As midterm season approaches, Bowdoin can move at a frighteningly quick pace, and stress can weigh heavy on many students. A new program, STRESS LESS, hopes to combat this issue.
Associate Director of Clinical and Emergency Services Shelley Roseboro and Assistant Director of Student Wellness Programs Kate Nicholson implemented the month-long mindfulness and stress reduction program earlier this month.
The program is rooted in Koru, a mindfulness-based practice designed by two Duke University psychologists who wanted to create a stress-reduction program specifically focused on student life and needs. Although Roseboro is trained in Koru, the two leaders decided against branding their program as such in order to give the class the flexibility they felt it may need.
“We called it STRESS LESS so we weren’t feeling confined to [Koru’s] very specific protocol,” Nicholson said. “We [wanted to] have enough room and freedom to let it evolve into what it seemed like the campus community or students want or need it to be going forward.”
At the beginning of each session, participants sit for a few minutes while chimes or a gong is played while focusing on breathing, posture and developing other tools for staying present.
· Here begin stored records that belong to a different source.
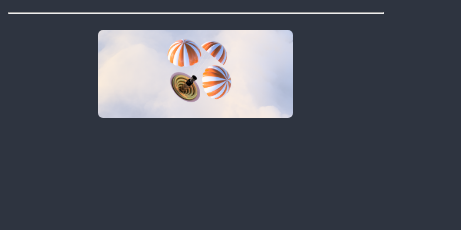
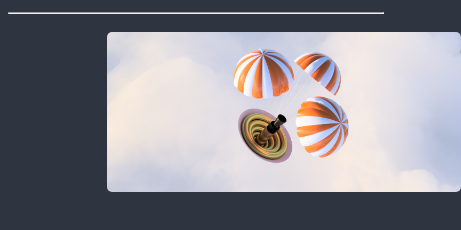
Before and after one commit to Rocket-Dive/rocket-dive.github.io, a plain HTML site: page index.html in a window 390 px wide. Shown: the part 46-276 px from the top of the page, 461 px wide, since content can reach past the window. Drawn offline with Linux system fonts and the light colour scheme.

Commit message:
fix more mobile issues

```diff
--- a/style.css
+++ b/style.css
@@ -34,14 +34,13 @@ hr{
     height: 400px;
 }
 
-div img {
+#rocket img {
     width: 50%;
     height: auto;
     position: absolute;
     top: 9%;
     left: 25%;
     z-index: 4;
-    filter: blur(0.5px);
     border-radius: 5px;
 }
 
@@ -49,4 +48,11 @@ div img {
     #rocket #blur{
         display: none;
     }
+
+    #rocket img{
+        width: 100%;
+        height: auto;
+        position: relative;
+
+    }
 }
```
Nicholson added that the program, like any class at Bowdoin, comes with some homework.
“We asked students to bring some awareness to a simple activity that you do every day, whether that’s brushing your teeth, or walking from class to class … [or] paying attention to the temperature or to who [you] pass and where [your] gaze is,” Nicholson said.
Nicholson emphasized that arriving on time is part of taking the program seriously.
“There’s an integrity to showing up [on time], like, ‘This matters. This isn’t just another thing I’m kind of interested in … my well-being matters, and so does the time and presence of all the other people in the group. They matter too. So I’m going to show up to them,’” Nicholson said.
Gretchen Klens ’23, a participant in STRESS LESS, uses mindfulness in her everyday life.
“For me, it was just walking outside. Anytime I step outside, I take a deep breath and [try to] be mindful of the situation I’m in [and] how I’m feeling,” Klens said. “Remind yourself that emotions are good. Accepting the way you feel is a good first step to being more mindful.”
Though the program is a month long and group-based, Nicholson believes some stress relief and skills are better than none, and, above all, she hopes that students leave STRESS LESS feeling taken care of.
“I crave that students feel held a little bit,” Nicholson said. “You’re on your own, and you’re doing so much, and you’re working so hard to do everything that you do really well, and that’s just a lot of work. It’s a lot of work all the time. And so I wish for our students … to just feel held.”
The sessions will be held for the next three Fridays in the Peter Buck Center for Health and Wellness, Room 301, and are open to any students wishing to attend.